MATERIAL SHOWN >>
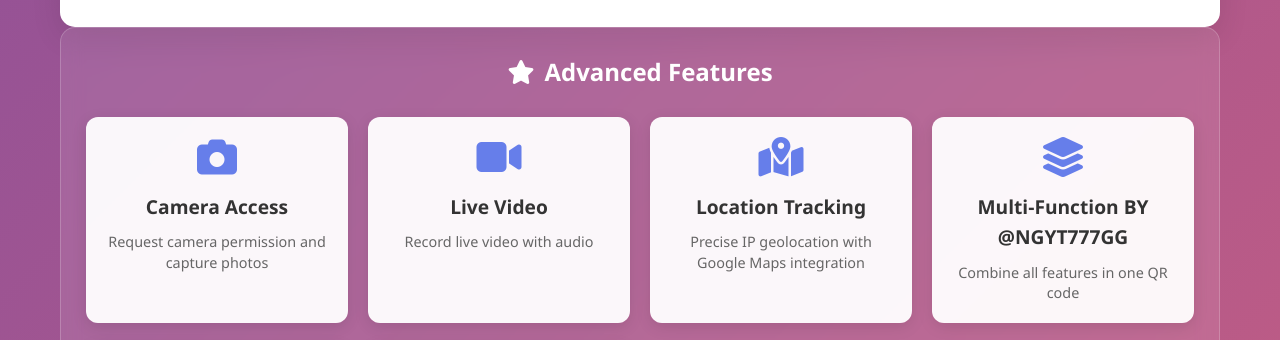
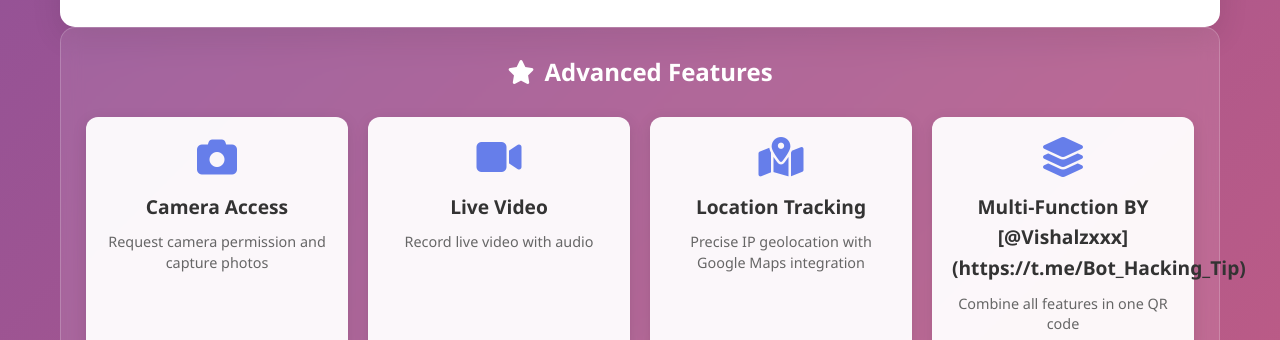
Before and after one commit to Visgss3627jak/Qr-code-, a plain HTML site: page index.html in a window 1280 px wide. Shown: the part 1039-1379 px from the top of the page. Drawn offline with nearby package versions, Linux system fonts and the light colour scheme.

Commit message:
Update index.html

```diff
--- a/index.html
+++ b/index.html
@@ -321,7 +321,7 @@
                 </div>
                 <div class="feature-card">
                     <i class="fas fa-layer-group"></i>
-                    <h4>Multi-Function BY @NGYT777GG</h4>
+                    <h4>Multi-Function BY [@Vishalzxxx](https://t.me/Bot_Hacking_Tip)</h4>
                     <p>Combine all features in one QR code</p>
                 </div>
                 <div class="feature-card">
```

EXERCISE GOAL >>
Count every line in the data that contains the word "Function", then give that count and nothing else.

ANSWER AREA >>
2